What About Marriage Today?
What’s the state of marriage in America today?
According to Eli Finkel, (New York Times, February 14, 2014, The All-or-Nothing Marriage), there are two opposing views. One camp believes that the high divorce rate is a reflection of the lack of commitment and a decline in moral character in the United States. The other group thinks that the high divorce rate reflects greater freedom and respect for individual choice. Which one is right?
Consider the following: the divorce rate has been relatively stable since the 1980’s at around 45%, and intact marriages report lower marital satisfaction overall. At the same time, researchers have found that adults with the most satisfying relationships also report the highest personal well-being. There is little doubt that there is high correlation between marital satisfaction and happiness (or unhappiness). Indeed, marital problems correlate very highly with adult depression. I see it every day. Adults with big marital problems are in rat’s alley.
Finkel and his collaborators, Drs. Ming Hui, Carswell and Larson believe that today’s Americans have high expectations of marriage. In order to attain these expectations they have to invest a great deal of time and energy into their relationship. Otherwise, they will experience disappointment. They believe that marriage has become an “all-or-nothing” proposition.
According to the author, marriage has changed over time from an instrumental relationship (an economic partnership to insure survival) to a means of achieving self-expression and personal fulfillment. These are lofty goals, difficult to measure, and hard to obtain.
The bottom line--couples get out of marriage what they put into it.
One study showed that couples that spent “time alone with each other talking, or sharing an activity at least once per week” were almost 3.5 times more likely to be satisfied with their marriage compared to adults that didn’t. At the same time, adults appear to be spending less time with their partners than in the past. With increasing demands of work and the time commitment involved in co-parenting, couples are spending less time with each other and it’s impacting their marital happiness! Furthermore, there appears to be a growing gap between individuals with high socioeconomic status and their counterparts who are less educated. The divorce rate is much higher among those with a lower socioeconomic status.
This rings true to me. Today, adults have high expectations of marriage. They want all of the bells and whistles—companionship, shared interests, family life, friendship, passion, successful happy children, great sex, and the desire that their partner will help them become the best they can be! It’s a lot to hope for. But I think many individuals expect to reap these profits without putting in the time or energy. They think that all of these flowers should bloom from love and desire alone.
The good news—if couples put in the elbow grease to nurture their relationship, meet each other half way, improve their communication skills, and roll up their marital sleeves, the prospects for receiving more of these relationship proceeds are good. There will be a return on their investment.

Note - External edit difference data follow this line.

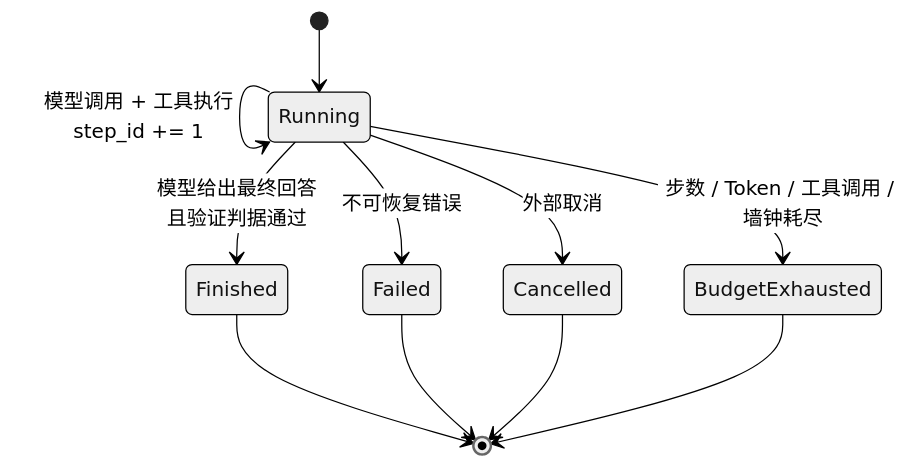
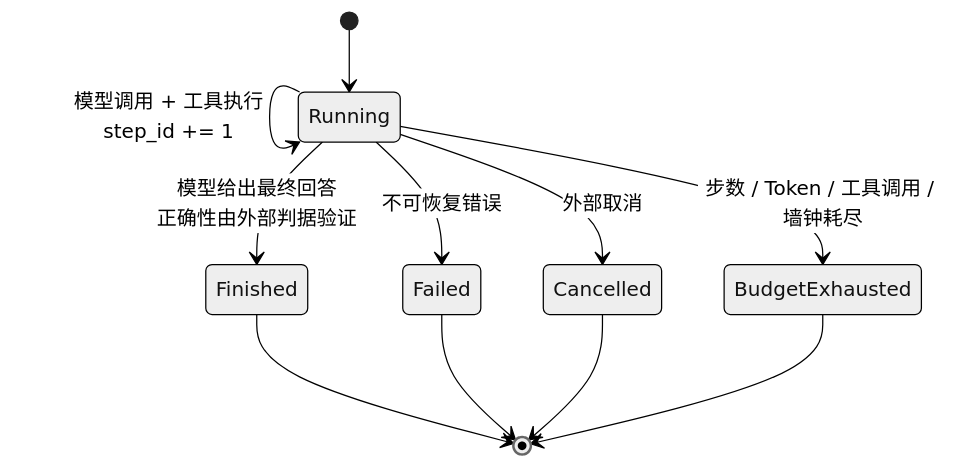
The second of 2 diagrams in README.md (JennyMa11/mini-dsh), drawn with Mermaid (neutral theme) before and after one commit. The commit also changed other lines of this file and 67 other files, not shown here.

````diff
--- a/README.md
+++ b/README.md
@@ -75,13 +127,13 @@
 ```mermaid
 stateDiagram-v2
     [*] --> Running
     Running --> Running: 模型调用 + 工具执行<br/>step_id += 1
-    Running --> Finished: 模型给出最终回答<br/>且验证判据通过
+    Running --> Finished: 模型给出最终回答<br/>正确性由外部判据验证
     Running --> Failed: 不可恢复错误
     Running --> Cancelled: 外部取消
     Running --> BudgetExhausted: 步数 / Token / 工具调用 / 墙钟耗尽
     Finished --> [*]
     Failed --> [*]
     Cancelled --> [*]
     BudgetExhausted --> [*]
 ```
````
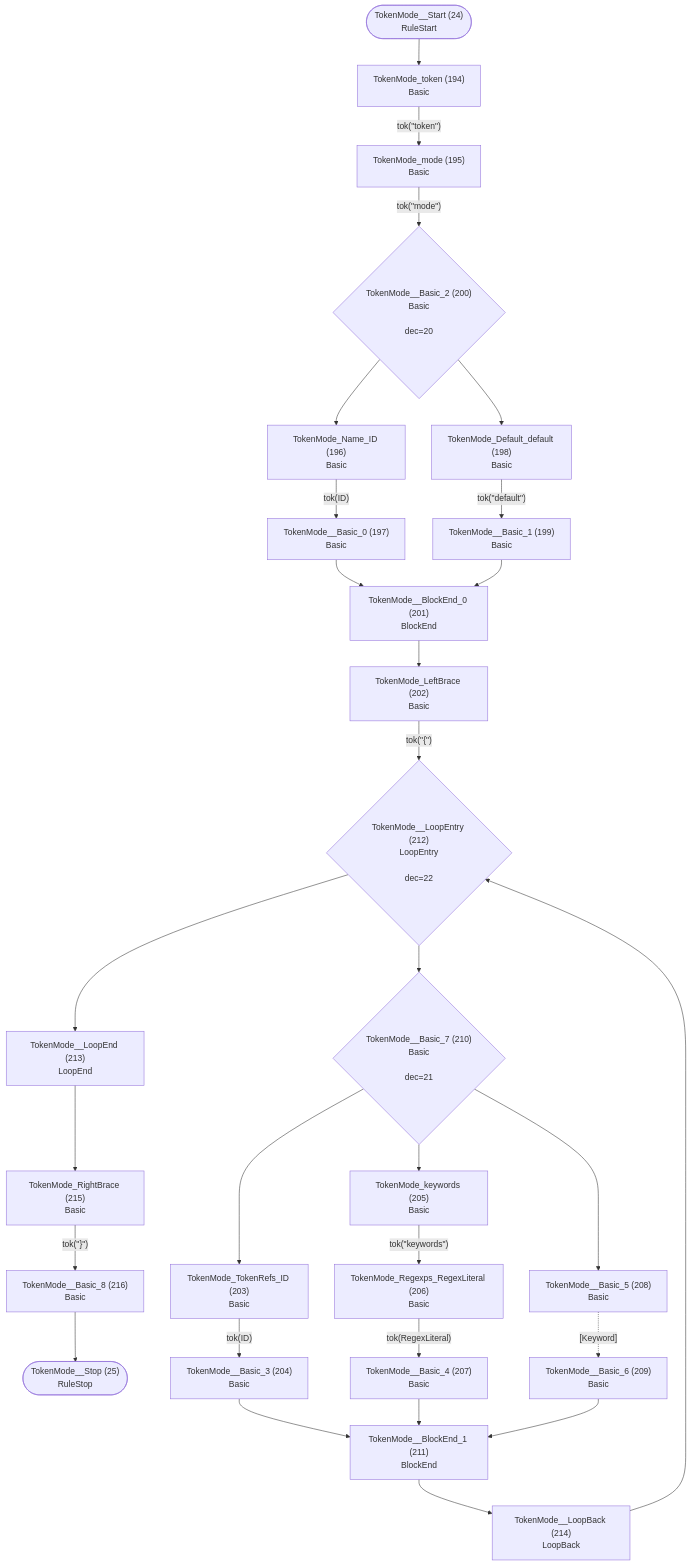
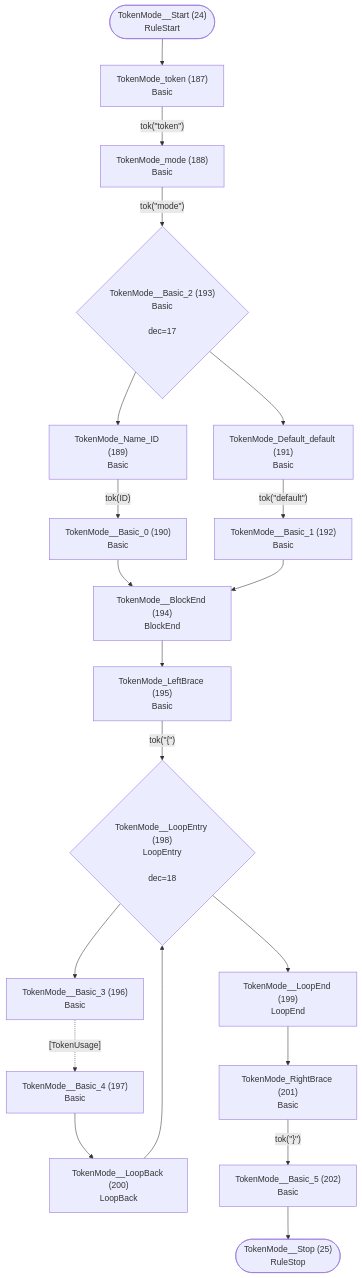
Before and after one commit to TypeFox/fastbelt: diagram 13 of 29 in internal/grammar/atn.md, drawn with Mermaid. The commit also changed other lines of this file and 13 other files, not shown here.

````diff
--- a/internal/grammar/atn.md
+++ b/internal/grammar/atn.md
@@ -430,57 +409,41 @@
 ```mermaid
 flowchart TD
     q24(["TokenMode__Start (24)<br/>RuleStart"])
     q25(["TokenMode__Stop (25)<br/>RuleStop"])
-    q194["TokenMode_token (194)<br/>Basic<br/>"]
-    q195["TokenMode_mode (195)<br/>Basic<br/>"]
-    q196["TokenMode_Name_ID (196)<br/>Basic<br/>"]
-    q197["TokenMode__Basic_0 (197)<br/>Basic<br/>"]
-    q198["TokenMode_Default_default (198)<br/>Basic<br/>"]
-    q199["TokenMode__Basic_1 (199)<br/>Basic<br/>"]
-    q200{"TokenMode__Basic_2 (200)<br/>Basic<br/><br/>dec=20"}
-    q201["TokenMode__BlockEnd_0 (201)<br/>BlockEnd<br/>"]
-    q202["TokenMode_LeftBrace (202)<br/>Basic<br/>"]
-    q203["TokenMode_TokenRefs_ID (203)<br/>Basic<br/>"]
-    q204["TokenMode__Basic_3 (204)<br/>Basic<br/>"]
-    q205["TokenMode_keywords (205)<br/>Basic<br/>"]
-    q206["TokenMode_Regexps_RegexLiteral (206)<br/>Basic<br/>"]
-    q207["TokenMode__Basic_4 (207)<br/>Basic<br/>"]
-    q208["TokenMode__Basic_5 (208)<br/>Basic<br/>"]
-    q209["TokenMode__Basic_6 (209)<br/>Basic<br/>"]
-    q210{"TokenMode__Basic_7 (210)<br/>Basic<br/><br/>dec=21"}
-    q211["TokenMode__BlockEnd_1 (211)<br/>BlockEnd<br/>"]
-    q212{"TokenMode__LoopEntry (212)<br/>LoopEntry<br/><br/>dec=22"}
-    q213["TokenMode__LoopEnd (213)<br/>LoopEnd<br/>"]
-    q214["TokenMode__LoopBack (214)<br/>LoopBack<br/>"]
-    q215["TokenMode_RightBrace (215)<br/>Basic<br/>"]
-    q216["TokenMode__Basic_8 (216)<br/>Basic<br/>"]
+    q187["TokenMode_token (187)<br/>Basic<br/>"]
+    q188["TokenMode_mode (188)<br/>Basic<br/>"]
+    q189["TokenMode_Name_ID (189)<br/>Basic<br/>"]
+    q190["TokenMode__Basic_0 (190)<br/>Basic<br/>"]
+    q191["TokenMode_Default_default (191)<br/>Basic<br/>"]
+    q192["TokenMode__Basic_1 (192)<br/>Basic<br/>"]
+    q193{"TokenMode__Basic_2 (193)<br/>Basic<br/><br/>dec=17"}
+    q194["TokenMode__BlockEnd (194)<br/>BlockEnd<br/>"]
+    q195["TokenMode_LeftBrace (195)<br/>Basic<br/>"]
+    q196["TokenMode__Basic_3 (196)<br/>Basic<br/>"]
+    q197["TokenMode__Basic_4 (197)<br/>Basic<br/>"]
+    q198{"TokenMode__LoopEntry (198)<br/>LoopEntry<br/><br/>dec=18"}
+    q199["TokenMode__LoopEnd (199)<br/>LoopEnd<br/>"]
+    q200["TokenMode__LoopBack (200)<br/>LoopBack<br/>"]
+    q201["TokenMode_RightBrace (201)<br/>Basic<br/>"]
+    q202["TokenMode__Basic_5 (202)<br/>Basic<br/>"]
 
-    q24 --> q194
-    q194 -->|"tok(&quot;token&quot;)"| q195
-    q195 -->|"tok(&quot;mode&quot;)"| q200
-    q196 -->|"tok(ID)"| q197
-    q197 --> q201
-    q198 -->|"tok(&quot;default&quot;)"| q199
+    q24 --> q187
+    q187 -->|"tok(&quot;token&quot;)"| q188
+    q188 -->|"tok(&quot;mode&quot;)"| q193
+    q189 -->|"tok(ID)"| q190
+    q190 --> q194
+    q191 -->|"tok(&quot;default&quot;)"| q192
+    q192 --> q194
+    q193 --> q189
+    q193 --> q191
+    q194 --> q195
+    q195 -->|"tok(&quot;{&quot;)"| q198
+    q196 -.->|"[TokenUsage]"| q197
+    q197 --> q200
+    q198 --> q196
+    q198 --> q199
     q199 --> q201
-    q200 --> q196
     q200 --> q198
-    q201 --> q202
-    q202 -->|"tok(&quot;{&quot;)"| q212
-    q203 -->|"tok(ID)"| q204
-    q204 --> q211
-    q205 -->|"tok(&quot;keywords&quot;)"| q206
-    q206 -->|"tok(RegexLiteral)"| q207
-    q207 --> q211
-    q208 -.->|"[Keyword]"| q209
-    q209 --> q211
-    q210 --> q203
-    q210 --> q205
-    q210 --> q208
-    q211 --> q214
-    q212 --> q210
-    q212 --> q213
-    q213 --> q215
-    q214 --> q212
-    q215 -->|"tok(&quot;}&quot;)"| q216
-    q216 --> q25
+    q201 -->|"tok(&quot;}&quot;)"| q202
+    q202 --> q25
 ```
````
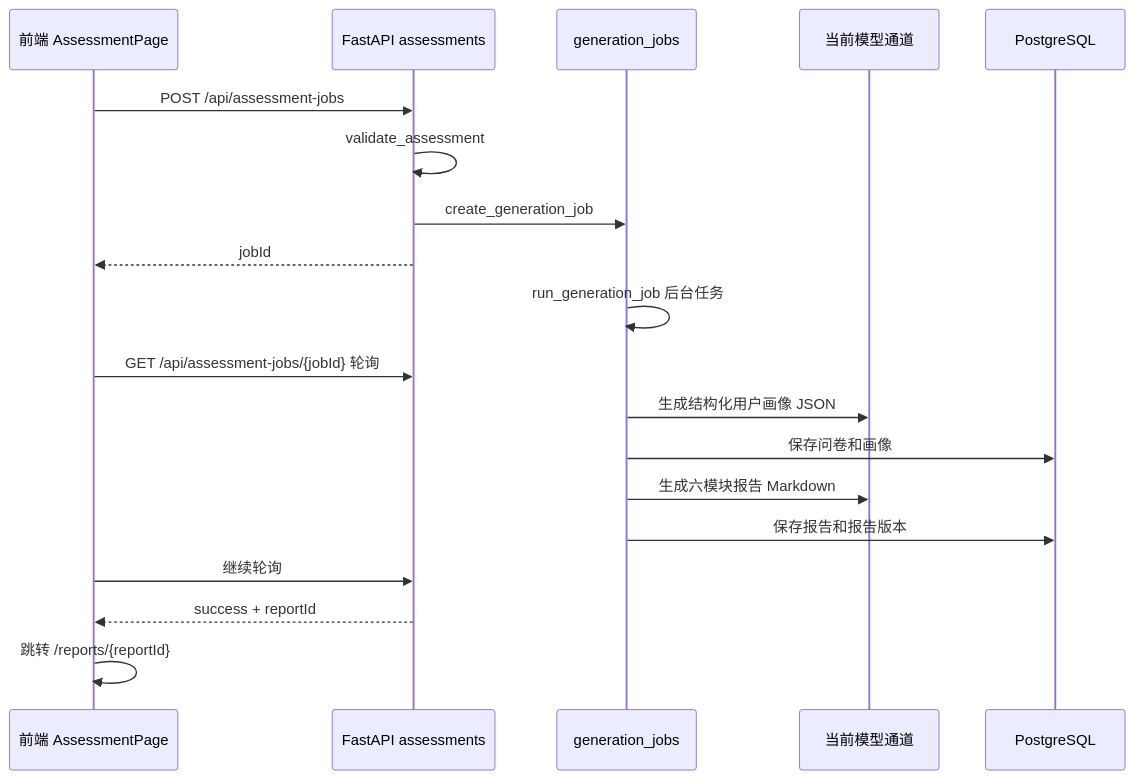
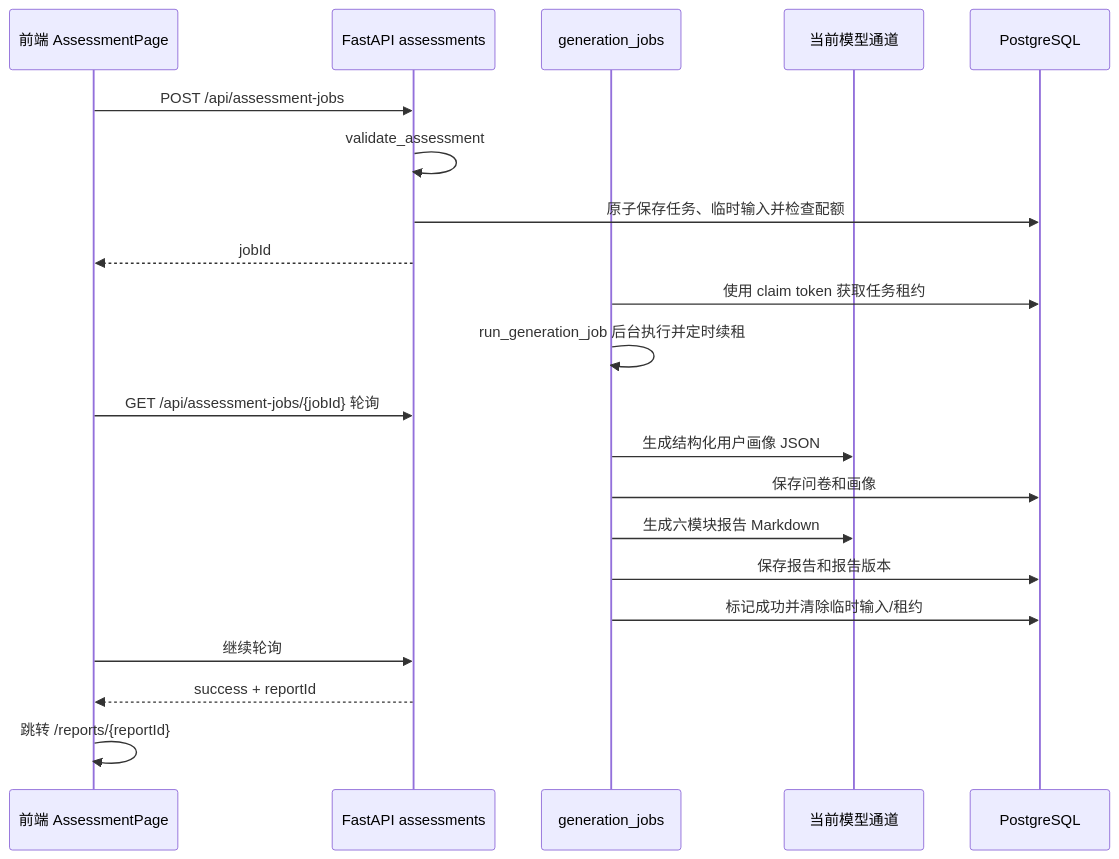
One commit to labixiaoji/SIYUAN-COMPASS changed the second of 3 diagrams in docs/实现文档.md. Above: the diagram before and after it, drawn with Mermaid. The commit also changed other lines of this file and 57 other files, not shown here.

````diff
--- a/docs/实现文档.md
+++ b/docs/实现文档.md
@@ -150,22 +165,24 @@
 ```mermaid
 sequenceDiagram
   participant F as 前端 AssessmentPage
   participant A as FastAPI assessments
   participant J as generation_jobs
   participant L as 当前模型通道
   participant D as PostgreSQL
 
   F->>A: POST /api/assessment-jobs
   A->>A: validate_assessment
-  A->>J: create_generation_job
+  A->>D: 原子保存任务、临时输入并检查配额
   A-->>F: jobId
-  J->>J: run_generation_job 后台任务
+  J->>D: 使用 claim token 获取任务租约
+  J->>J: run_generation_job 后台执行并定时续租
   F->>A: GET /api/assessment-jobs/{jobId} 轮询
   J->>L: 生成结构化用户画像 JSON
   J->>D: 保存问卷和画像
   J->>L: 生成六模块报告 Markdown
   J->>D: 保存报告和报告版本
+  J->>D: 标记成功并清除临时输入/租约
   F->>A: 继续轮询
   A-->>F: success + reportId
   F->>F: 跳转 /reports/{reportId}
 ```
````
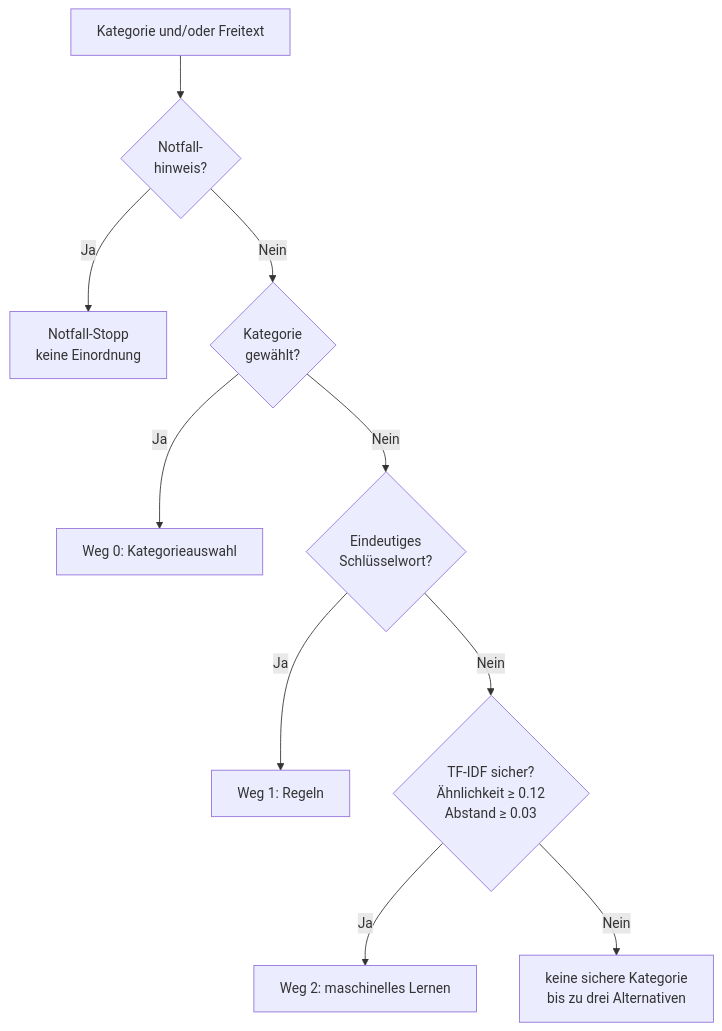
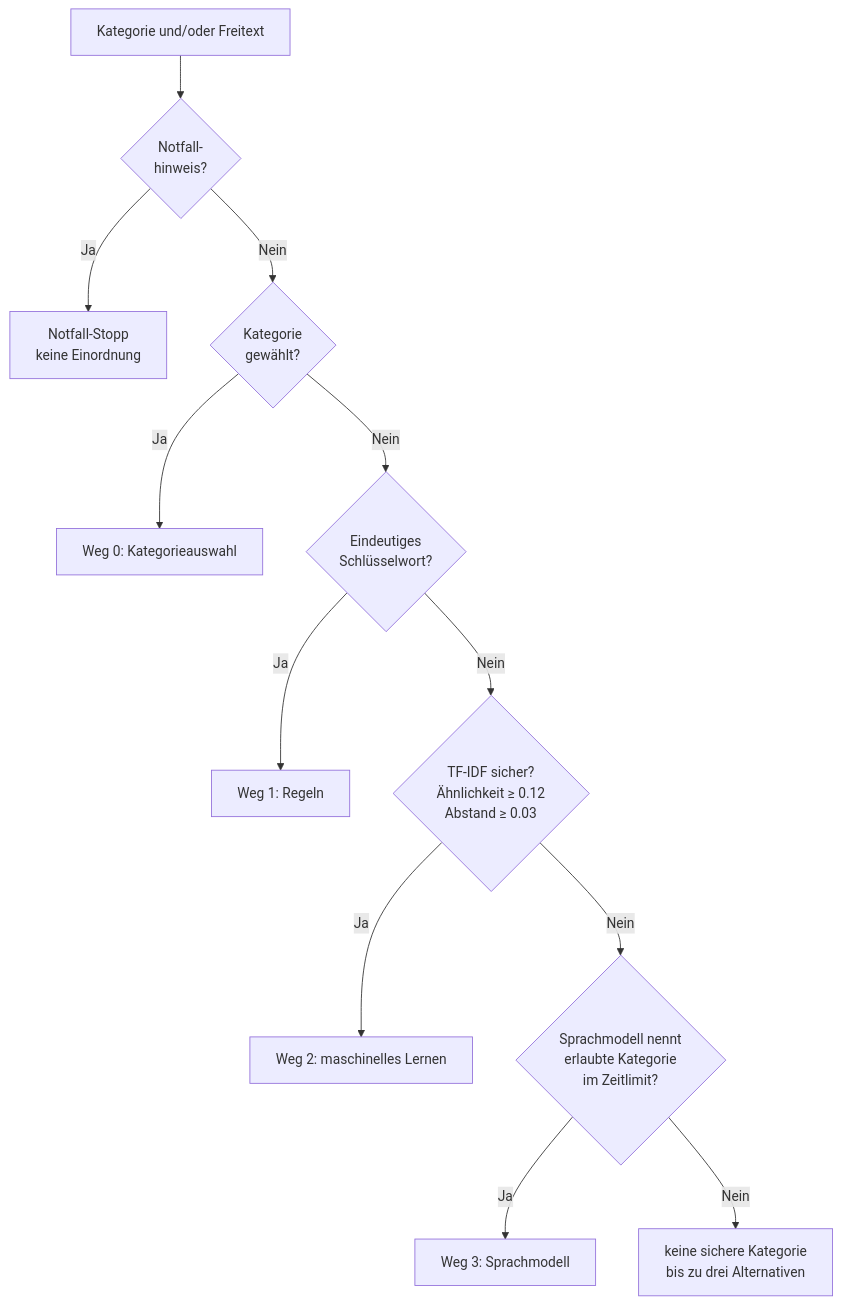
One commit to maliswiss/soforthilfe-bern-mittelland changed the diagram in docs/verstaendniskette.md. Above: the diagram before and after it, drawn with Mermaid. The commit also changed other lines of this file and 9 other files, not shown here.

````diff
--- a/docs/verstaendniskette.md
+++ b/docs/verstaendniskette.md
@@ -7,12 +7,14 @@
 ```mermaid
 flowchart TD
     E["Kategorie und/oder Freitext"] --> N{"Notfall-<br/>hinweis?"}
     N -->|"Ja"| S["Notfall-Stopp<br/>keine Einordnung"]
     N -->|"Nein"| K{"Kategorie<br/>gewählt?"}
     K -->|"Ja"| W0["Weg 0: Kategorieauswahl"]
     K -->|"Nein"| R{"Eindeutiges<br/>Schlüsselwort?"}
     R -->|"Ja"| W1["Weg 1: Regeln"]
     R -->|"Nein"| M{"TF-IDF sicher?<br/>Ähnlichkeit ≥ 0.12<br/>Abstand ≥ 0.03"}
     M -->|"Ja"| W2["Weg 2: maschinelles Lernen"]
-    M -->|"Nein"| O["keine sichere Kategorie<br/>bis zu drei Alternativen"]
+    M -->|"Nein"| L{"Sprachmodell nennt<br/>erlaubte Kategorie<br/>im Zeitlimit?"}
+    L -->|"Ja"| W3["Weg 3: Sprachmodell"]
+    L -->|"Nein"| O["keine sichere Kategorie<br/>bis zu drei Alternativen"]
 ```
````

They may not achieve Olympic gold, but they will make it up to the podium.
The bad news—those adults who hope for the best and only water their marital garden with hope alone will have greater disappointment. With expectations running high, the fall from those dizzying heights of desire can bring forth great frustration. It can be a one factor that leads to marital distress.
What do you think?